Accordingly, abortion rights groups are under pressure to modify their mission statements to omit the word woman, as Katha Pollitt recently reported in The Nation. Those who have given in, like the New York Abortion Access Fund, now offer their services to “people” and to “callers.” Fund Texas Women, which covers the travel and hotel expenses of abortion seekers with no nearby clinic, recently changed its name to Fund Texas Choice. “With a name like Fund Texas Women, we were publicly excluding trans people who needed to get an abortion but were not women,” the group explains on its website.
I think it’s ok for people who provide services to make sure they’re not accidentally excluding trans people. It’s when we’re talking about (and/or working on) the politics of abortion that I think we really need to go on talking about women, because the politics of abortion is inextricably linked to the subordination of women.
The landscape that’s being mapped and the language that comes with it are impossible to understand and just as hard to navigate. The most theory-bound of the trans activists say that there are no paradoxes here, and that anyone who believes there are is clinging to a binary view of gender that’s hopelessly antiquated. Yet Ms. Jenner and Ms. Manning, to mention just two, expect to be called women even as the abortion providers are being told that using that term is discriminatory. So are those who have transitioned from men the only “legitimate” women left?
Are trans women better (truer) feminists than cis women?
The struggle to move beyond such stereotypes is far from over, and trans activists could be women’s natural allies moving forward. So long as humans produce X and Y chromosomes that lead to the development of penises and vaginas, almost all of us will be “assigned” genders at birth. But what we do with those genders — the roles we assign ourselves, and each other, based on them — is almost entirely mutable.
If that’s the ultimate message of the mainstream of the trans community, we’ll happily, lovingly welcome them to the fight to create space for everyone to express him-, her- or, in gender neutral parlance, hir-self without being coerced by gendered expectations. But undermining women’s identities, and silencing, erasing or renaming our experiences, aren’t necessary to that struggle.
Bruce Jenner told Ms. Sawyer that what he looked forward to most in his transition was the chance to wear nail polish, not for a furtive, fugitive instant, but until it chips off. I want that for Bruce, now Caitlyn, too. But I also want her to remember: Nail polish does not a woman make.
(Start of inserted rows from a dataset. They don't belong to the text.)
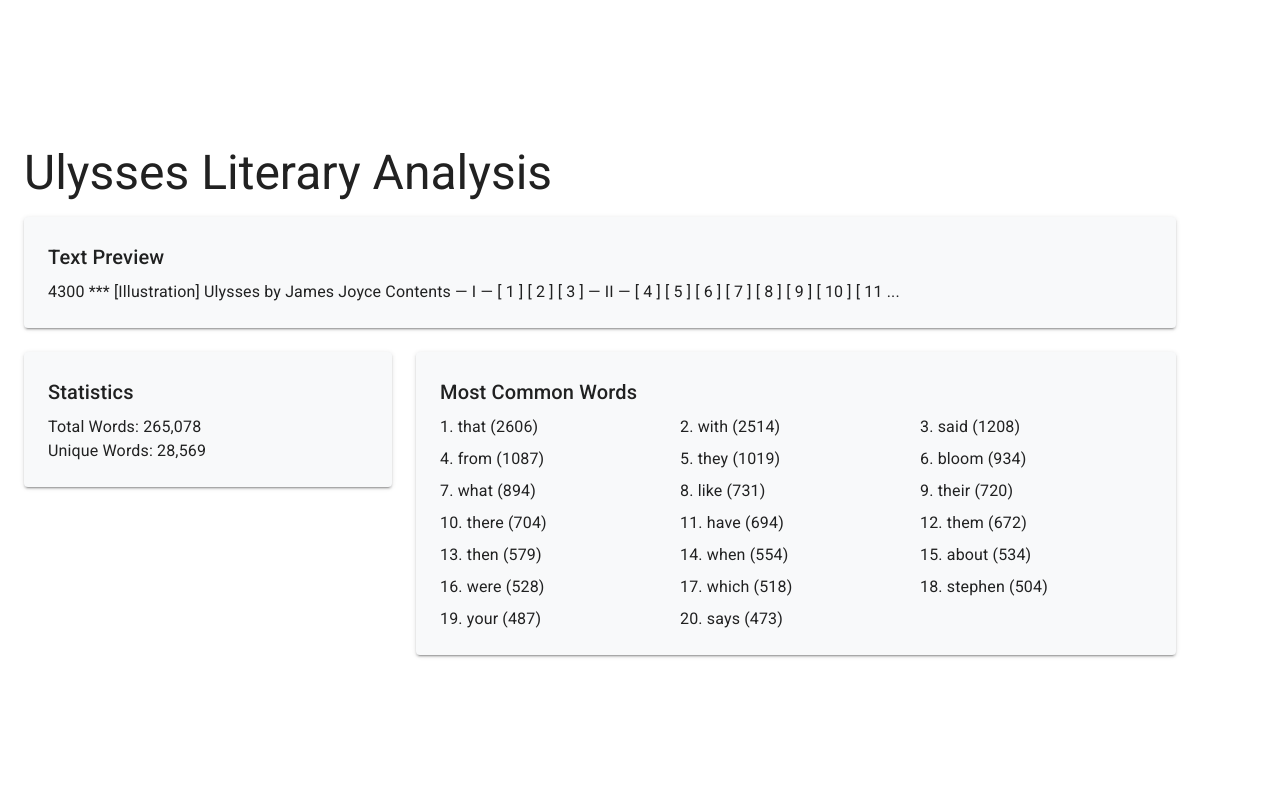
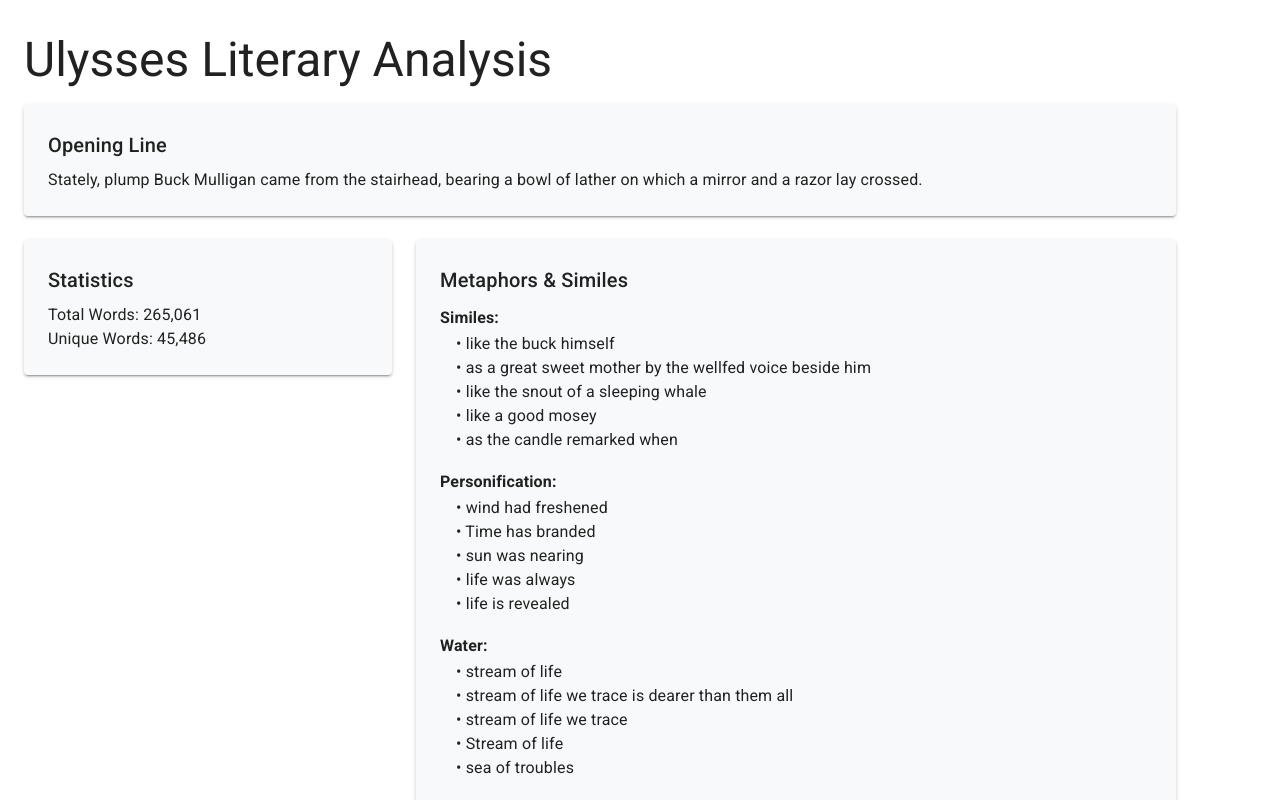
Before and after one commit to scidambi/ulysses-web, a React (Vite) app: page / in a window 1280 px wide. Shown: the top 800 px of the page. Built offline with nearby package versions, Linux system fonts and the light colour scheme.

Commit message:
feat: Add metaphor analysis and show opening line

```diff
--- a/src/App.jsx
+++ b/src/App.jsx
@@ -6,6 +6,15 @@
   const [error, setError] = useState(null);
   const [analysis, setAnalysis] = useState(null);
 
+  // Define metaphor patterns
+  const metaphorPatterns = {
+    similes: /\b(like|as)\s+(?:a|an|the)\s+([\w\s]+?)(?=[,.])/gi,
+    personification: /\b(time|death|life|love|nature|city|sea|wind|sun|moon)\s+(?:is|was|were|had|has|will|would|could|can)\s+(?:\w+(?:ing|ed|s)\b)/gi,
+    water: /\b(flood|stream|river|ocean|sea|wave)\s+of\s+([\w\s]+?)(?=[,.])/gi,
+    light: /\b(shine|glow|flash|spark|beam|ray)\s+of\s+([\w\s]+?)(?=[,.])/gi,
+    journey: /\b(path|road|journey|voyage|walk)\s+(?:of|to|through)\s+([\w\s]+?)(?=[,.])/gi
+  };
+
   useEffect(() => {
     async function analyzeText() {
       try {
@@ -13,37 +22,26 @@
         const response = await fetch("/texts/ulysses.txt");
         const text = await response.text();
 
-        // Clean up the text
-        const cleanText = text
-          .replace(/\r\n/g, " ")  // Replace Windows line endings
-          .replace(/\n/g, " ")    // Replace Unix line endings
-          .replace(/\s+/g, " ")   // Normalize spaces
-          .toLowerCase();
+        // Extract the main content
+        const mainContent = text.split("*** START OF THE PROJECT GUTENBERG EBOOK")[1]
+          .split("*** END OF THE PROJECT GUTENBERG EBOOK")[0]
+          .trim();
 
-        // Get word frequencies
-        const words = cleanText.split(" ");
-        const wordFreq = {};
-        words.forEach(word => {
-          // Clean the word and check if its valid
-          const cleanWord = word.replace(/[^a-z]/g, "");
-          if (cleanWord.length > 3) {  // Only count words longer than 3 letters
-            wordFreq[cleanWord] = (wordFreq[cleanWord] || 0) + 1;
-          }
+        // Find the opening line
+        const openingLine = mainContent.match(/Stately,[^.]*\./)?.[0] || "";
+
+        // Find metaphors
+        const metaphors = {};
+        Object.entries(metaphorPatterns).forEach(([type, pattern]) => {
+          const matches = [...mainContent.matchAll(pattern)];
+          metaphors[type] = matches.map(match => match[0].trim()).slice(0, 5); // Get top 5 of each type
         });
 
-        // Get top 20 words
-        const topWords = Object.entries(wordFreq)
-          .sort(([,a], [,b]) => b - a)
-          .slice(0, 20);
-
         setAnalysis({
-          totalWords: words.length,
-          uniqueWords: Object.keys(wordFreq).length,
-          topWords: topWords,
-          textPreview: text.split("*** START OF THE PROJECT GUTENBERG EBOOK")[1]
-            .split("*** END OF THE PROJECT GUTENBERG EBOOK")[0]
-            .trim()
-            .substring(0, 200) + "..."
+          textPreview: openingLine,
+          metaphors: metaphors,
+          totalWords: mainContent.split(/\s+/).length,
+          uniqueWords: new Set(mainContent.toLowerCase().split(/\s+/)).size
         });
 
         setLoading(false);
@@ -80,7 +78,7 @@
           <Grid item xs={12}>
             <Paper elevation={2} sx={{ p: 3, bgcolor: "#f8f9fa" }}>
               <Typography variant="h6" gutterBottom>
-                Text Preview
+                Opening Line
               </Typography>
               <Typography variant="body1" sx={{ fontStyle: "italic" }}>
                 {analysis.textPreview}
@@ -105,17 +103,26 @@
           <Grid item xs={12} md={8}>
             <Paper elevation={2} sx={{ p: 3, bgcolor: "#f8f9fa" }}>
               <Typography variant="h6" gutterBottom>
-                Most Common Words
+                Metaphors & Similes
               </Typography>
-              <Grid container spacing={1}>
-                {analysis.topWords.map(([word, count], index) => (
-                  <Grid item xs={6} sm={4} key={word}>
-                    <Typography variant="body1">
-                      {index + 1}. {word} ({count})
+              {Object.entries(analysis.metaphors).map(([type, examples]) => (
+                <Box key={type} sx={{ mb: 2 }}>
+                  <Typography variant="subtitle1" sx={{ fontWeight: "bold", mt: 1 }}>
+                    {type.charAt(0).toUpperCase() + type.slice(1)}:
+                  </Typography>
+                  {examples.length > 0 ? (
+                    examples.map((example, index) => (
+                      <Typography key={index} variant="body1" sx={{ ml: 2 }}>
+                        • {example}
+                      </Typography>
+                    ))
+                  ) : (
+                    <Typography variant="body2" sx={{ ml: 2, fontStyle: "italic" }}>
+                      No examples found
                     </Typography>
-                  </Grid>
-                ))}
-              </Grid>
+                  )}
+                </Box>
+              ))}
             </Paper>
           </Grid>
         </Grid>
```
Nor does the absence of nail polish make a man. I was fascinated by the paraphernalia of Being a Grownup Woman when I was a child, but once I was old enough to start deploying it for real, I got sick of it in a heartbeat. Some women like it; some don’t. Drip, drip, drip.